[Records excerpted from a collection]
__________________________________________________
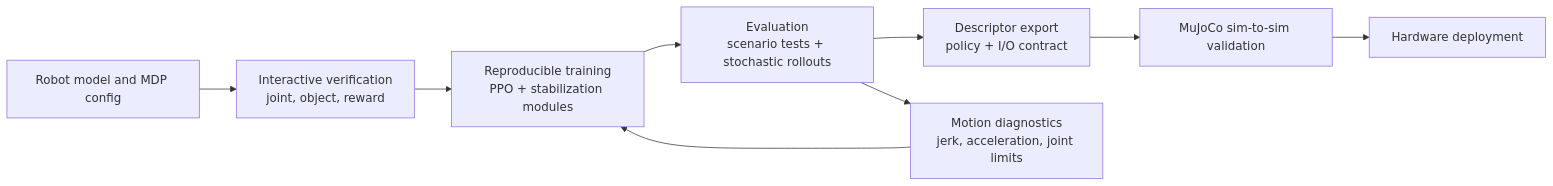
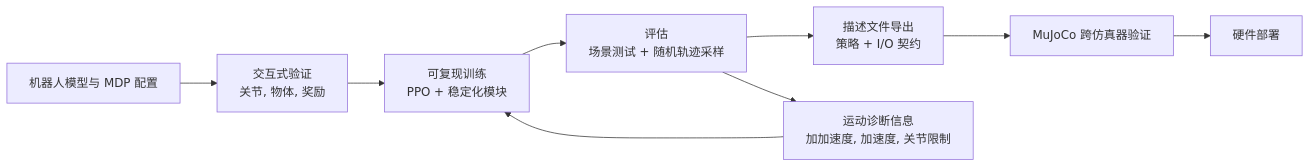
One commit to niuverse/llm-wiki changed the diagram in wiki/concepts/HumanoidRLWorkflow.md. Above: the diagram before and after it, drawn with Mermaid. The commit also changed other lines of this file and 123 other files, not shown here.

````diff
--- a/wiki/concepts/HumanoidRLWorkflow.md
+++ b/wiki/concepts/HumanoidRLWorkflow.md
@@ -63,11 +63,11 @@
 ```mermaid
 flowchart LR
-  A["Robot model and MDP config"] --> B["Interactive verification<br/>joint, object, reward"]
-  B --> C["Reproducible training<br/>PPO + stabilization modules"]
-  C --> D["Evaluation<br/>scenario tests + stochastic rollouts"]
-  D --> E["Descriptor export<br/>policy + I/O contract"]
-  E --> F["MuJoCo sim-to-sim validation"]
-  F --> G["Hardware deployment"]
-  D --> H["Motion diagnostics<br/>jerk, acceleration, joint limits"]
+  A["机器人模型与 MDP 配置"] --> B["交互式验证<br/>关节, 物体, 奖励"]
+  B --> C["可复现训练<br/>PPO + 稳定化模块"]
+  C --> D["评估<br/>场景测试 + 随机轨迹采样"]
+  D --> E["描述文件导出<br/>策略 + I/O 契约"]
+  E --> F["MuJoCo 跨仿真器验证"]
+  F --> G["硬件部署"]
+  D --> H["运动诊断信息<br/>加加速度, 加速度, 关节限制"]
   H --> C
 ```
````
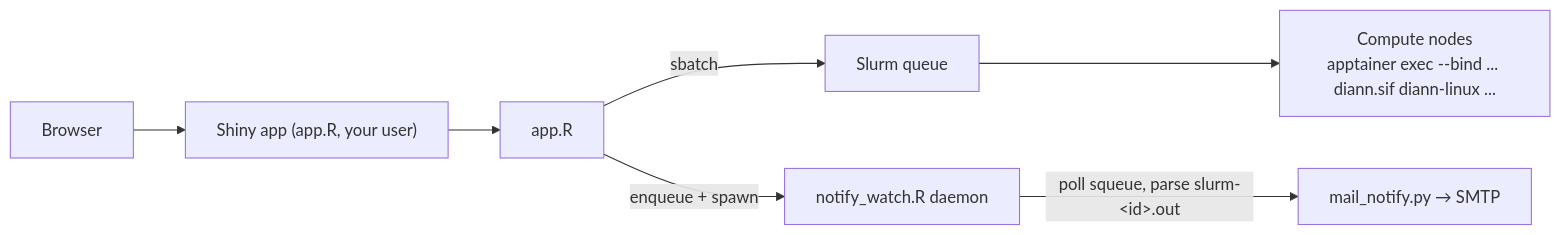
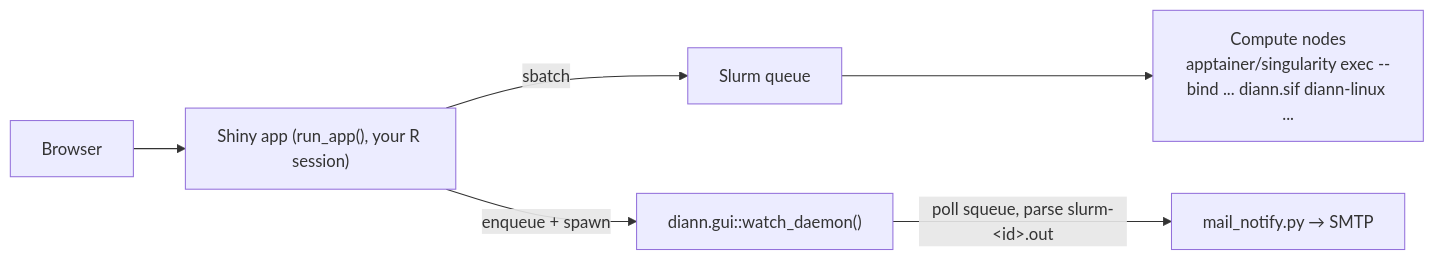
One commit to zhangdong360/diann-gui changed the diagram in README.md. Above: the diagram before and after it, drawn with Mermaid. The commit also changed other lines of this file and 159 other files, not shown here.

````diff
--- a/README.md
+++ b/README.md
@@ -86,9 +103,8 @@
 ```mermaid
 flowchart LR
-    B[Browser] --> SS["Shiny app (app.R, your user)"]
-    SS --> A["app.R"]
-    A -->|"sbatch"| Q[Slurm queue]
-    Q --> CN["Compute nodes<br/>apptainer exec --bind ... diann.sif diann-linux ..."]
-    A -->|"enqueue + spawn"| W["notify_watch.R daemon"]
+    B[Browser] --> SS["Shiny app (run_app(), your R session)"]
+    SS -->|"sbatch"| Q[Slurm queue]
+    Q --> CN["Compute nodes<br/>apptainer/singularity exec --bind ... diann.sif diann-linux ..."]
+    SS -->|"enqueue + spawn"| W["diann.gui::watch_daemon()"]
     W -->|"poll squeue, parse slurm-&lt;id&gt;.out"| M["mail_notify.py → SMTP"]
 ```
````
__________________________________________________
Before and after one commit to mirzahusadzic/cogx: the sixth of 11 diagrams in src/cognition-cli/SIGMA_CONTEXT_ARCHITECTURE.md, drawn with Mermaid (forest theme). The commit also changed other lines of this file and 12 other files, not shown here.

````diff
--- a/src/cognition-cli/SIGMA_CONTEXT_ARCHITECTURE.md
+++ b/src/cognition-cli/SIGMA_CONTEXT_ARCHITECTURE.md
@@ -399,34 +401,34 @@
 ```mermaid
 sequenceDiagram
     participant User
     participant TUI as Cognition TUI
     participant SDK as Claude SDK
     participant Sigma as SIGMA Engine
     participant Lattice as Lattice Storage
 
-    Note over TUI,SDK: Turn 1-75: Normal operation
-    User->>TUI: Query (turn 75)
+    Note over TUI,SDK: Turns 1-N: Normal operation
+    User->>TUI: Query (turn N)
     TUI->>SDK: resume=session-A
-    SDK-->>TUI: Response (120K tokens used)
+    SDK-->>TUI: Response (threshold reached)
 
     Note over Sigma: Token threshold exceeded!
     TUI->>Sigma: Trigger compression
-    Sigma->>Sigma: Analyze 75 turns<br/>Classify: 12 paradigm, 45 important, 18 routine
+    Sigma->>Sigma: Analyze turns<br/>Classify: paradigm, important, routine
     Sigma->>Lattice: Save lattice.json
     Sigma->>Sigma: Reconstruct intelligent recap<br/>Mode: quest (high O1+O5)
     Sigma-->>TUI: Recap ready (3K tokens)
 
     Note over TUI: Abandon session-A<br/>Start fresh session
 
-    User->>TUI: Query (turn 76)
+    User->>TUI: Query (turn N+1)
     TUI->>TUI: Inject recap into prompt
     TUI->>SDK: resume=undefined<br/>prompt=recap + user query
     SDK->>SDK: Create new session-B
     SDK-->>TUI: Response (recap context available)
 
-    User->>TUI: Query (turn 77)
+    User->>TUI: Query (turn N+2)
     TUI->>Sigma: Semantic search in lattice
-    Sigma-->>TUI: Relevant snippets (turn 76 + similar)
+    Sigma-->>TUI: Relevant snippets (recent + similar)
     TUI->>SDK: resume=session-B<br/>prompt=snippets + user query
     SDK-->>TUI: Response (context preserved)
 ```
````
__________________________________________________
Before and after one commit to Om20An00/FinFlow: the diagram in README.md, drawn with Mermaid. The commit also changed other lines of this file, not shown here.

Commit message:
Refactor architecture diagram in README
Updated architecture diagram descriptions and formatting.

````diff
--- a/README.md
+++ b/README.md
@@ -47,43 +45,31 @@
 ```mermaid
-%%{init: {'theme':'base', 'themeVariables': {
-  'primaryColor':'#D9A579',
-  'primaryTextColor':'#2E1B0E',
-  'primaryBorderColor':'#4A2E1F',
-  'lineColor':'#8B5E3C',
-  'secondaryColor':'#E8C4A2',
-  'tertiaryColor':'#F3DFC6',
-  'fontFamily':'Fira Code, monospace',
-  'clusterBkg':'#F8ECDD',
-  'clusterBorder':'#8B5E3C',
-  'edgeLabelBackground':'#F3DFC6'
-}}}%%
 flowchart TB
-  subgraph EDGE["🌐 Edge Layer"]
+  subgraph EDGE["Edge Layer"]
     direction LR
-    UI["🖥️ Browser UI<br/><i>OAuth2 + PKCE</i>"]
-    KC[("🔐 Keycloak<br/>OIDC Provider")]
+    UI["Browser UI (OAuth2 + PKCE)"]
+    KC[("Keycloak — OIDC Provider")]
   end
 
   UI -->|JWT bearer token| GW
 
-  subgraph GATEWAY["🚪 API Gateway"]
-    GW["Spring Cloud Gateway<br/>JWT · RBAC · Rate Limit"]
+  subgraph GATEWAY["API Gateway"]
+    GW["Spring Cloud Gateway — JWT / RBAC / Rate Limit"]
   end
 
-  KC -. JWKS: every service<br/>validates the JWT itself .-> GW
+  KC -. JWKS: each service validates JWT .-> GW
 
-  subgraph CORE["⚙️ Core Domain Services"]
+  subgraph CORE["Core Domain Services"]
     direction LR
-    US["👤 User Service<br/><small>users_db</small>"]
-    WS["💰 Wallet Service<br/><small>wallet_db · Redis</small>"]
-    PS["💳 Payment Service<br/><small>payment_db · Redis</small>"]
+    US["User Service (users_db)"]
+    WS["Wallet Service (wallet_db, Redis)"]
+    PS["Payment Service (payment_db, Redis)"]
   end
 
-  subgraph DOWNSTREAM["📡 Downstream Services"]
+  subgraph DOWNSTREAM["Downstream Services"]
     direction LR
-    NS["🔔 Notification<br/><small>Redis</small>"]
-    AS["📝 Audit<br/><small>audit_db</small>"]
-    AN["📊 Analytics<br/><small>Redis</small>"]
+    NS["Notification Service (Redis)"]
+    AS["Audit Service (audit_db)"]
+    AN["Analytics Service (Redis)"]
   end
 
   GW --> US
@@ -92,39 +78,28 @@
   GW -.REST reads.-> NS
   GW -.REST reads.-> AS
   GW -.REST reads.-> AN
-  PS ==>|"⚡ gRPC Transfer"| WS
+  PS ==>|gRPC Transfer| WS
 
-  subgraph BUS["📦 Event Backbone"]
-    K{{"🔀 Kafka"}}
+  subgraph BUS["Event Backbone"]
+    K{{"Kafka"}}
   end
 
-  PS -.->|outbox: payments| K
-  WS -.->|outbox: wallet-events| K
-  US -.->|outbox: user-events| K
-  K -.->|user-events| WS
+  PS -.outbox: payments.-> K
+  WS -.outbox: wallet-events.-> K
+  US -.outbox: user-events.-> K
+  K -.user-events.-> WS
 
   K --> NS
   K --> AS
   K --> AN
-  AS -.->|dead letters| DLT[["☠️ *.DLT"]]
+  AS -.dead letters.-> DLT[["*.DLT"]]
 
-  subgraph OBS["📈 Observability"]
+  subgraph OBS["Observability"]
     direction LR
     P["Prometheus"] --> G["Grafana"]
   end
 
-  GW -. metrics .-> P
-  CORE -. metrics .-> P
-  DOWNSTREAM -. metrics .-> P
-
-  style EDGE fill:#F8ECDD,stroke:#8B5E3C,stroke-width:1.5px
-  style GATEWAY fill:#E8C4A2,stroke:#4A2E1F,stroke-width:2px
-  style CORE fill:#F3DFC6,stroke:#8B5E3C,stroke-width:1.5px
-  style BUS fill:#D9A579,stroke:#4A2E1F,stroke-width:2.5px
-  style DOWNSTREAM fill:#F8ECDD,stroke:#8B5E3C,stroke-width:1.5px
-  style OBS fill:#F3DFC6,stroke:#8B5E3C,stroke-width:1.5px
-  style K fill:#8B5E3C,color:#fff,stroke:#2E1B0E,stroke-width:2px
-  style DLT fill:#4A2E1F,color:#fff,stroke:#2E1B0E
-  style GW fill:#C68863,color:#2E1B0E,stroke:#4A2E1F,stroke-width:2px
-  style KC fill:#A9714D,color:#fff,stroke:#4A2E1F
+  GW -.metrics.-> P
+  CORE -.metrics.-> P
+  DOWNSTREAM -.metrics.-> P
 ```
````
__________________________________________________
PROBLEM REQUIREMENTS ▸
Every line with "spawn" in it should be copied from the entries above.

RESPONSE ▸
-    A -->|"enqueue + spawn"| W["notify_watch.R daemon"]
+    SS -->|"enqueue + spawn"| W["diann.gui::watch_daemon()"]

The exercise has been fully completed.